[14, 15] In New Hampshire, the manufacturer is under a general "duty to design his product reasonably safely for the uses which he can foresee." Thibault v. Sears, Roebuck & Co, 118 N.H. at 809, 395 A.2d at 847; accord, Uloth v. City Tank Corp., 384 N.E.2d 1188 (Mass. 1978). This duty is necessarily limited "`to foreseeing the probable results of the normal use of the product or a use that can reasonably be anticipated.'" Id., quoting McLaughlin v. Sears, Roebuck & Co., 111 N.H. at 268, 281 A.2d at 588. Thus, before a defendant may successfully argue a third person's negligence or misuse as a superseding cause, he must prove that the negligence or misuse was not reasonably foreseeable. See Gordon v. Niagara Machine & Tool Works, 574 F.2d 1182 (5th Cir. 1978); RESTATEMENT (SECOND) OF TORTS § 447(a) (1965).
 However, by finding the machine defective in design, the jury has found that two-person use was foreseeable. It was the failure to guard against such foreseeable use that made the machine's design defective. This being so, that same use cannot be a superseding cause, even assuming that Davidson was negligent in not preventing that use. See generally RESTATEMENT (SECOND) OF TORTS §§ 442, 443 (1965).
Plaintiff was awarded $150,000 total damages. At trial plaintiff proved the following out-of-pocket expenses: (a) Medicals of $727; (b) Lost wages of $7,123; for a total of $7,850.
Plaintiff's medical expert testified to a 30-40% permanent disability in plaintiff's right (predominant) hand. Evidence was also offered regarding plaintiff's embarrassment, pain and suffering, and mental anguish. Nevertheless, the evidence shows that plaintiff suffered only four days of "considerable discomfort," followed by several months of swelling and milder discomfort. Plaintiff is no longer able to grip hammers, etc., for use about the house. The balance of $142,150 was therefore awarded on the basis of the pain and suffering and disability damages.
Plaintiff was 24 years old and married at the time of accident. He had, at the time of trial, a life expectancy of 44.2 years. His earning capacity has not diminished, however, and he now earns more in wages than he did before the injury.
 We recognize that this court should not interfere with a verdict except in a clear case. A majority of the court is of the opinion that this is such a case and that the verdict of $150,000 exceeds any rational appraisal of the damages. Loney v. Parsons, 111 N.H. 353, 284 A.2d 910 (1971). Although it is difficult to draw a precise line, one must be drawn somewhere. The majority is of the opinion that the evidence would not support a verdict in excess of $125,000, and we therefore remand the case for a new trial unless the plaintiff will accept a reduction in the verdict to $125,000.

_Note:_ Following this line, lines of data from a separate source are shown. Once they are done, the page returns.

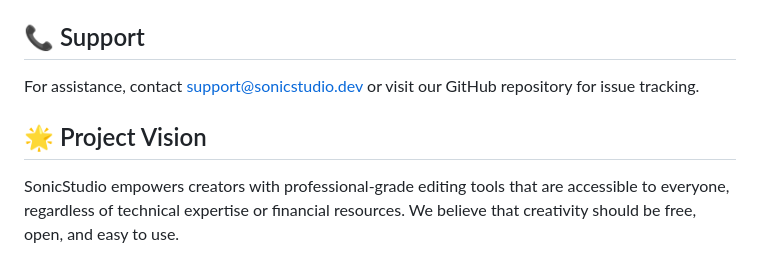
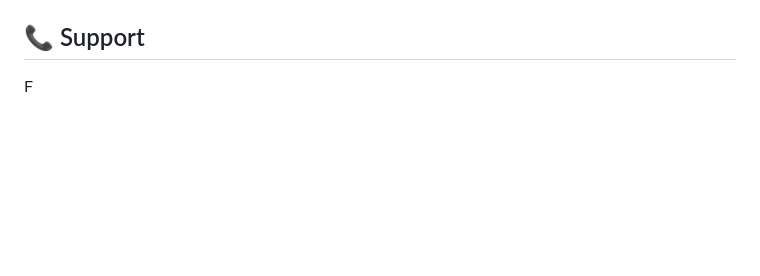
Before and after one commit to akash098p/Sonic-Studio, a Markdown page: README.md, the part around the change. Drawn GitHub-style; blank space fills up the shorter version.

```diff
--- a/README.md
+++ b/README.md
@@ -113,8 +113,4 @@ SonicStudio is released under the MIT License - see `LICENSE` file for details.
 
 ## 📞 Support
 
-For assistance, contact support@sonicstudio.dev or visit our GitHub repository for issue tracking.
-
-## 🌟 Project Vision
-
-SonicStudio empowers creators with professional-grade editing tools that are accessible to everyone, regardless of technical expertise or financial resources. We believe that creativity should be free, open, and easy to use.
+F
```
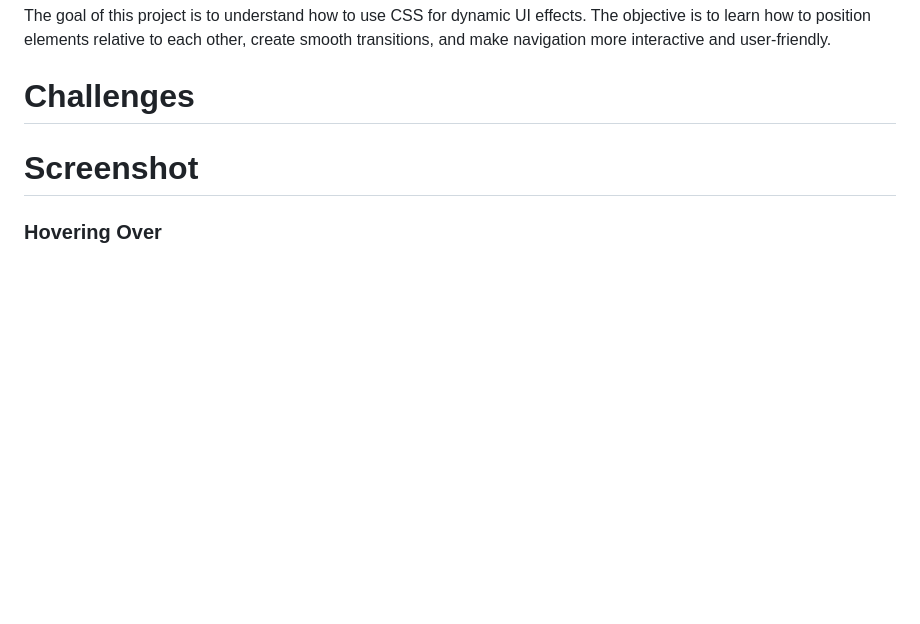
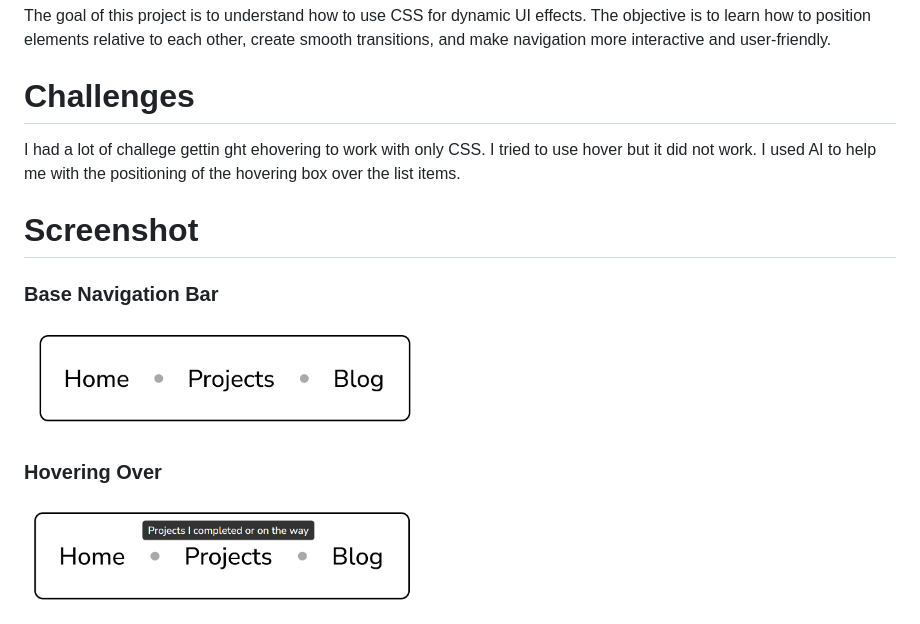
Before and after one commit to suza-li/Tooltip-UI, a Markdown page: README.md, the part around the change. GitHub-like rendering; pictures changed too: nav.png (added), navHover.png (added); blank space fills up the shorter version.

Commit message:
Navigation Bar with Hovering Text

```diff
--- a/README.md
+++ b/README.md
@@ -8,7 +8,11 @@ https://roadmap.sh/projects/tooltip-ui
 The goal of this project is to understand how to use CSS for dynamic UI effects. The objective is to learn how to position elements relative to each other, create smooth transitions, and make navigation more interactive and user-friendly.
 
 # Challenges
-
+I had a lot of challege gettin ght ehovering to work with only CSS. I tried to use hover but it did not work. I used AI to help me with the positioning of the hovering box over the list items.
 
 # Screenshot
+### Base Navigation Bar
+<img src="nav.png" alt="Base navigation bar" width="400px">
+
 ### Hovering Over
+<img src="navHover.png" alt="Navigation bar displaying hovering text" width="400px">
```
Also changed, not shown: 2 other files.
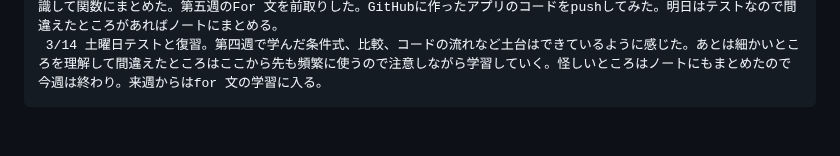
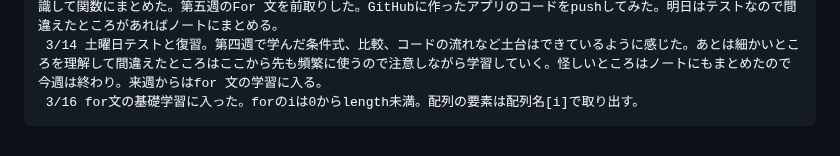
Before and after one commit to rxefillz-dotcom/my-learning-log, a Markdown page: README.md, the part around the change. Drawn GitHub-style.

Commit message:
3/16 for分の基礎学習に入った

```diff
--- a/README.md
+++ b/README.md
@@ -35,3 +35,4 @@
      3/12 第四週1~4のコード練習、おみくじのコードをランダムな数を使ってif/else  if/else/ >= / <　を使って改造した。白紙のページから第三週までの内容とifを使ってミニアプリを改造した。
      3/13 ifを使ったコードの深掘りをした。点数で成績を判定するミニアプリ、上限・下限付きカウンター、時間帯で背景色を変えるミニアプリ、レア度付きおみくじ、状態ごとにメッセージを変えるミニアプリ、年齢判定ミニアプリを作った。読みやすさを意識して関数にまとめた。第五週のFor 文を前取りした。GitHubに作ったアプリのコードをpushしてみた。明日はテストなので間違えたところがあればノートにまとめる。
      3/14 土曜日テストと復習。第四週で学んだ条件式、比較、コードの流れなど土台はできているように感じた。あとは細かいところを理解して間違えたところはここから先も頻繁に使うので注意しながら学習していく。怪しいところはノートにもまとめたので今週は終わり。来週からはfor 文の学習に入る。
+     3/16 for文の基礎学習に入った。forのiは0からlength未満。配列の要素は配列名[i]で取り出す。
```
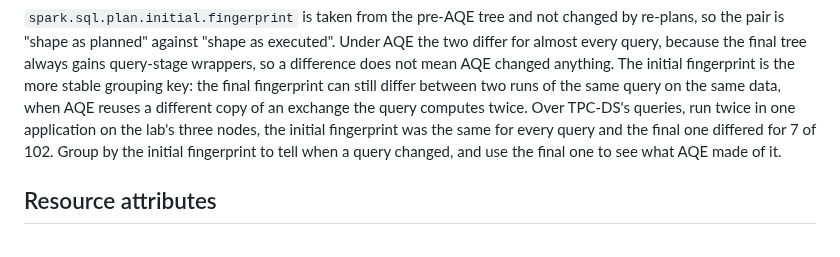
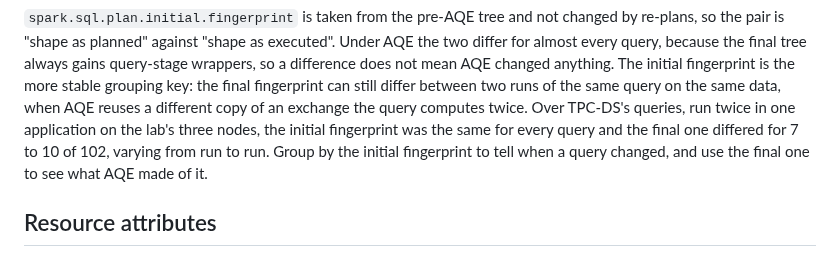
Before and after one commit to Neutrinic/flare, a Markdown page: docs/configuration/index.md, the part around the change. Rendered like a GitHub page.

Commit message:
Give the remaining unstable fingerprints as the range two runs measured (#244)

```diff
--- a/docs/configuration/index.md
+++ b/docs/configuration/index.md
@@ -147,7 +147,7 @@ mean AQE changed anything. The initial fingerprint is the more stable grouping k
 fingerprint can still differ between two runs of the same query on the same data, when AQE reuses a
 different copy of an exchange the query computes twice. Over TPC-DS's queries, run twice in one
 application on the lab's three nodes, the initial fingerprint was the same for every query and the
-final one differed for 7 of 102. Group by the initial fingerprint to tell when a query changed, and use the
+final one differed for 7 to 10 of 102, varying from run to run. Group by the initial fingerprint to tell when a query changed, and use the
 final one to see what AQE made of it.
 
 ## Resource attributes
```
Also changed, not shown: CHANGELOG.md (+1 -1 lines).
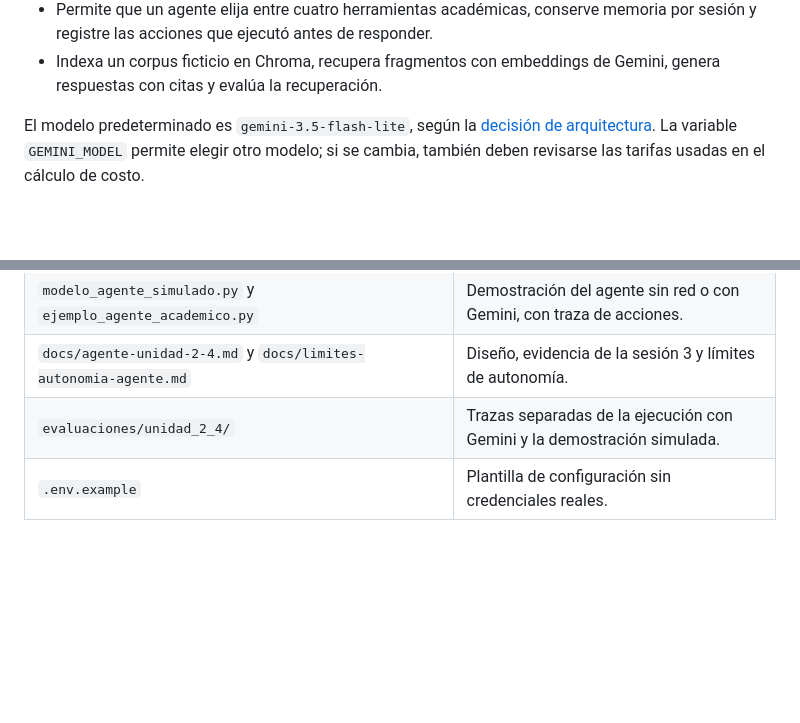
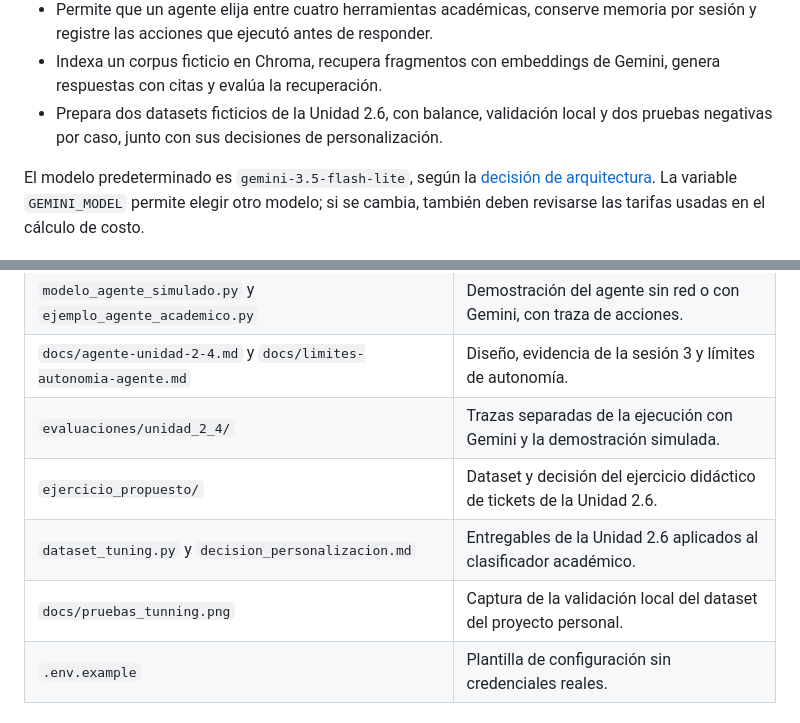
Before and after one commit to claudux/proyecto-base, a Markdown page: README.md, 2 parts joined by grey strips. Drawn GitHub-style; blank space fills up the shorter version.

```diff
--- a/README.md
+++ b/README.md
@@ -29,6 +29,8 @@ autorizadas y su verificación automática siguen pendientes.
   memoria por sesión y registre las acciones que ejecutó antes de responder.
 - Indexa un corpus ficticio en Chroma, recupera fragmentos con embeddings de
   Gemini, genera respuestas con citas y evalúa la recuperación.
+- Prepara dos datasets ficticios de la Unidad 2.6, con balance, validación local
+  y dos pruebas negativas por caso, junto con sus decisiones de personalización.
 
 El modelo predeterminado es `gemini-3.5-flash-lite`, según la
 [decisión de arquitectura](docs/decision-arquitectura.md). La variable
@@ -121,6 +123,9 @@ consumo y validación construida en este Gate se conserva para esa evolución.
 | `modelo_agente_simulado.py` y `ejemplo_agente_academico.py` | Demostración del agente sin red o con Gemini, con traza de acciones. |
 | `docs/agente-unidad-2-4.md` y `docs/limites-autonomia-agente.md` | Diseño, evidencia de la sesión 3 y límites de autonomía. |
 | `evaluaciones/unidad_2_4/` | Trazas separadas de la ejecución con Gemini y la demostración simulada. |
+| `ejercicio_propuesto/` | Dataset y decisión del ejercicio didáctico de tickets de la Unidad 2.6. |
+| `dataset_tuning.py` y `decision_personalizacion.md` | Entregables de la Unidad 2.6 aplicados al clasificador académico. |
+| `docs/pruebas_tunning.png` | Captura de la validación local del dataset del proyecto personal. |
 | `.env.example` | Plantilla de configuración sin credenciales reales. |
 
 ## Instalación desde el repositorio
```
Also changed, not shown: other parts of README.md (+49 -0 lines), decision_personalizacion.md (added, +75 -0 lines), ejercicio_propuesto/decision_personalizacion.md (added, +57 -0 lines), docs/pruebas_tunning.png (added), 3 other files.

 What was said in Wisutskie v. Malouin, 88 N.H. 242, 245, 186 A. 769, 770 (1936) bears repeating. "It is a feature of a jury trial for the trial judge not only to see that the trial is fairly conducted but also to correct or vacate what turns out to be an unfair result. To inspect the product is no less a duty than to oversee the process of production." The foregoing applies to motions for both remittitur and additur.